Even without his sharpest stuff, deGrom — who tied a season-low with three strikeouts — remained dominant Wednesday night at Citi Field, allowing one run, while picking up his seventh straight win in the Mets’ 7-3 victory over the Cardinals.
“I guess it’s a good thing if other teams want you, but I got a job to do here and that’s my main focus right now,” deGrom said about recent trade rumors. “I haven’t really thought that much into it.”
Since being knocked around in back-to-back starts (May 31 and June 6) for a combined 15 runs, deGrom (11-3) has recorded a 1.51 ERA over his past seven starts, and stopped a Mets losing streak in three straight outings. The right-hander is tied with Dwight Gooden for the most starts (43) by a pitcher allowing one run or fewer in his first 95 career starts.

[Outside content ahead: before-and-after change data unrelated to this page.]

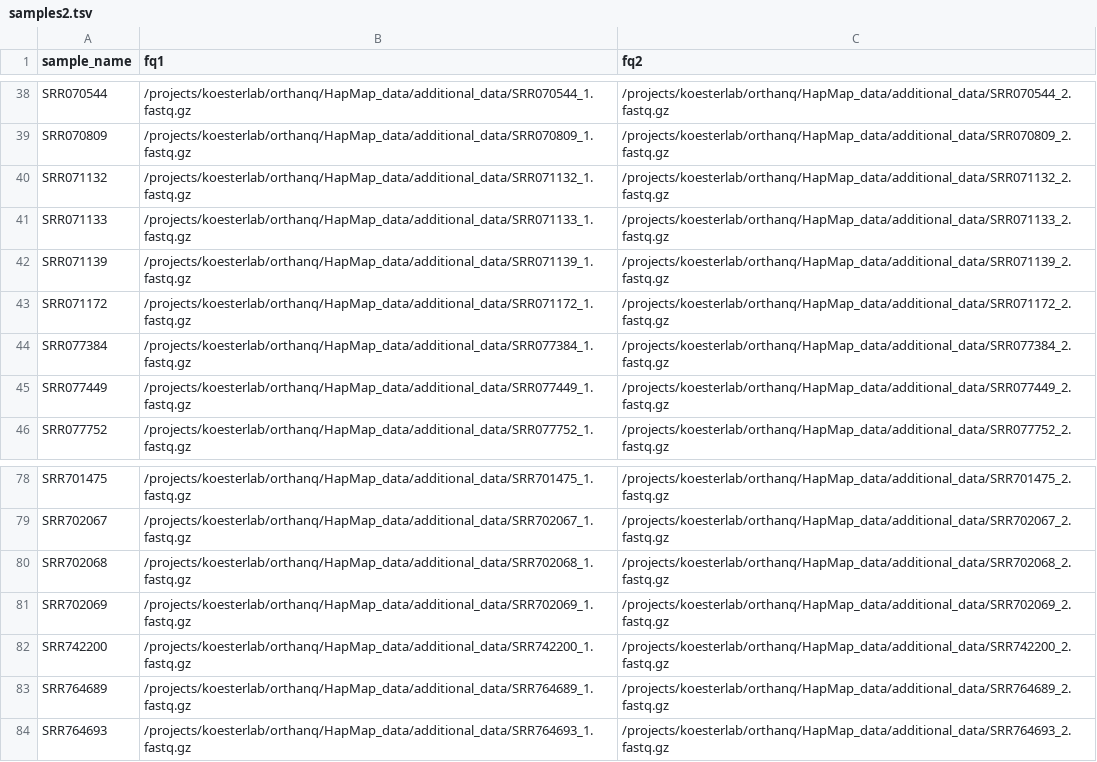
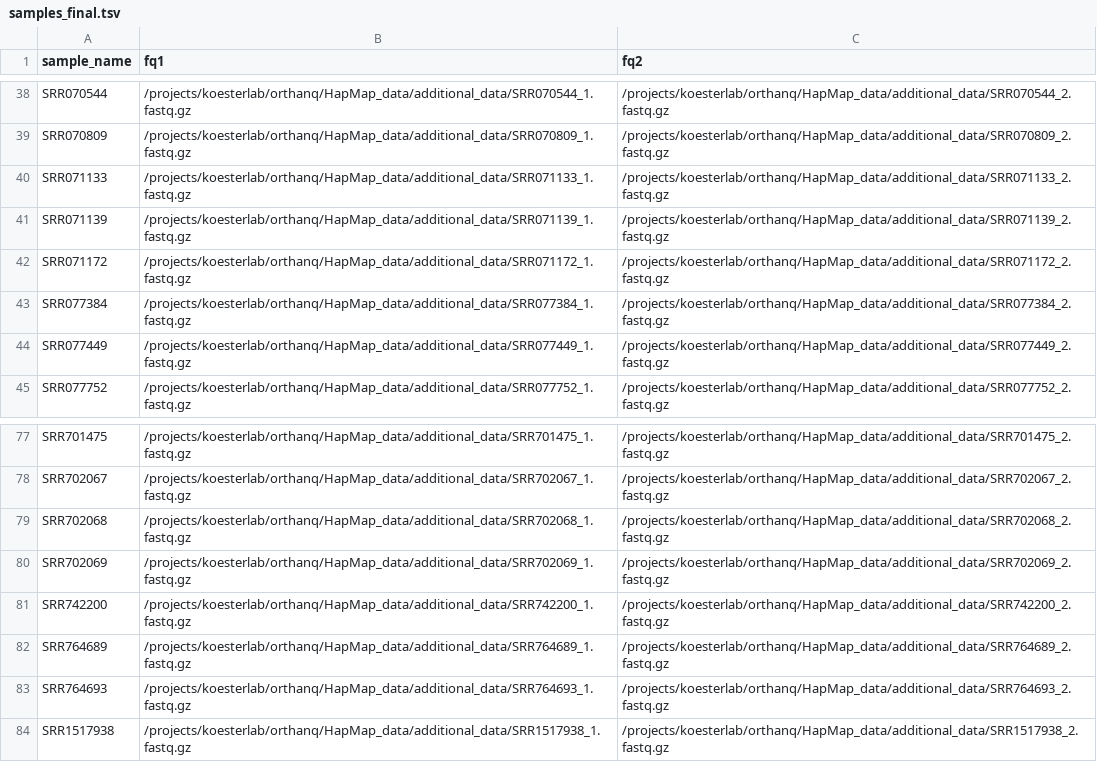
Before and after one commit to orthanq/orthanq-evaluation, a TSV file: config/samples_final.tsv (was config/samples2.tsv), drawn as a sheet; only a part is shown, gaps mark what is left out.

```diff
--- a/config/samples2.tsv
+++ b/config/samples_final.tsv
@@ -39,3 +39,2 @@ SRR070544	/projects/koesterlab/orthanq/HapMap_data/additional_data/SRR070544_1.f
 SRR070809	/projects/koesterlab/orthanq/HapMap_data/additional_data/SRR070809_1.fastq.gz	/projects/koesterlab/orthanq/HapMap_data/additional_data/SRR070809_2.fastq.gz
-SRR071132	/projects/koesterlab/orthanq/HapMap_data/additional_data/SRR071132_1.fastq.gz	/projects/koesterlab/orthanq/HapMap_data/additional_data/SRR071132_2.fastq.gz
 SRR071133	/projects/koesterlab/orthanq/HapMap_data/additional_data/SRR071133_1.fastq.gz	/projects/koesterlab/orthanq/HapMap_data/additional_data/SRR071133_2.fastq.gz
@@ -84 +83,2 @@ SRR764689	/projects/koesterlab/orthanq/HapMap_data/additional_data/SRR764689_1.f
 SRR764693	/projects/koesterlab/orthanq/HapMap_data/additional_data/SRR764693_1.fastq.gz	/projects/koesterlab/orthanq/HapMap_data/additional_data/SRR764693_2.fastq.gz
+SRR1517938	/projects/koesterlab/orthanq/HapMap_data/additional_data/SRR1517938_1.fastq.gz	/projects/koesterlab/orthanq/HapMap_data/additional_data/SRR1517938_2.fastq.gz
```
Also changed, not shown: 2 other files.
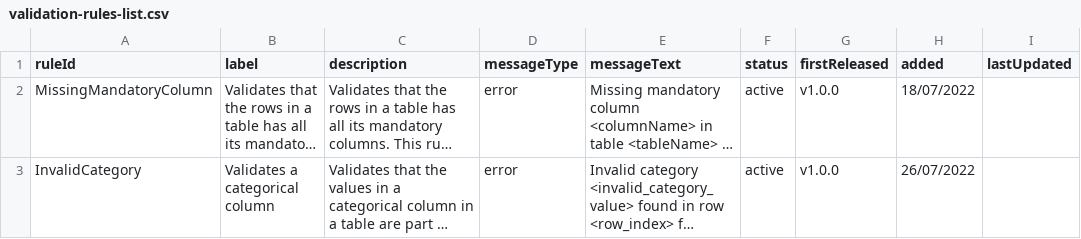
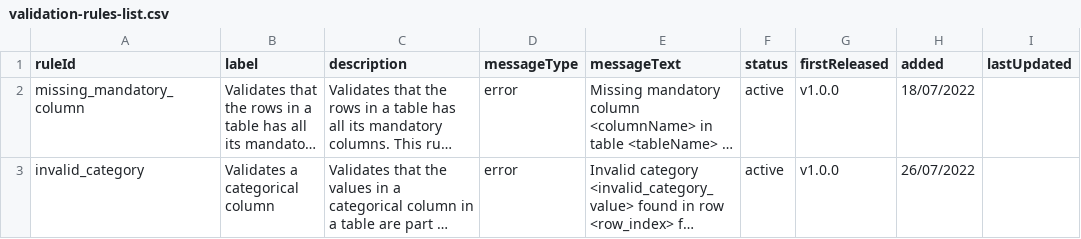
Before and after one commit to Big-Life-Lab/PHES-ODM-Validation, a CSV file: metadata/validation-rules-list.csv, drawn as a sheet; only a part is shown; long unchanged cells end in …; the diff names each change by its address in the sheet, - before the commit and + after, or states it on an @@ line.

Commit message:
spec: rename rules

```diff
--- a/metadata/validation-rules-list.csv
+++ b/metadata/validation-rules-list.csv
-A2 (ruleId): MissingMandatoryColumn
+A2 (ruleId): missing_mandatory_column
-A3 (ruleId): InvalidCategory
+A3 (ruleId): invalid_category
```
Also changed, not shown: 3 other files.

DeGrom wasn’t his usual overwhelming self — he needed 13 pitches to retire leadoff hitter Matt Carpenter in the first inning — but he received three runs of support in the bottom of the first, and allowed the offense to quickly resume its assault in the second after needing just 10 pitches to escape the top of the frame.
Even without every pitch working, deGrom knew he would win most at-bats.
“I noticed early on I didn’t have my best stuff, so I knew it was gonna kind of be a battle,” deGrom said. “I kind of took the approach of, ‘Here it is, see if you can hit it.’ ”
The Cardinals didn’t record a hit until the third inning. DeGrom, who now has a 2.03 ERA at Citi Field in his career, didn’t surrender a run through the first six innings.
The 29-year-old was pulled with two outs in the seventh inning after throwing 110 pitches (76 of them strikes), giving up a two-out RBI double to Luke Voit on the final pitch. DeGrom lasted 6 ²/₃ innings — his first start since June 4 in which he threw fewer than seven innings — and allowed seven hits and one walk.
“He is who he is, and you look up and he’s still in there late in the game,” manager Terry Collins said. “He puts thought into what’s going on on the mound. He competed as he always does, and started to make pitches. … When he’s out there, it’s all business. He doesn’t want to make any mistakes. He settled down and he pitched a good game.
“We knew when he first got here he’s gonna be a good pitcher for a long time.”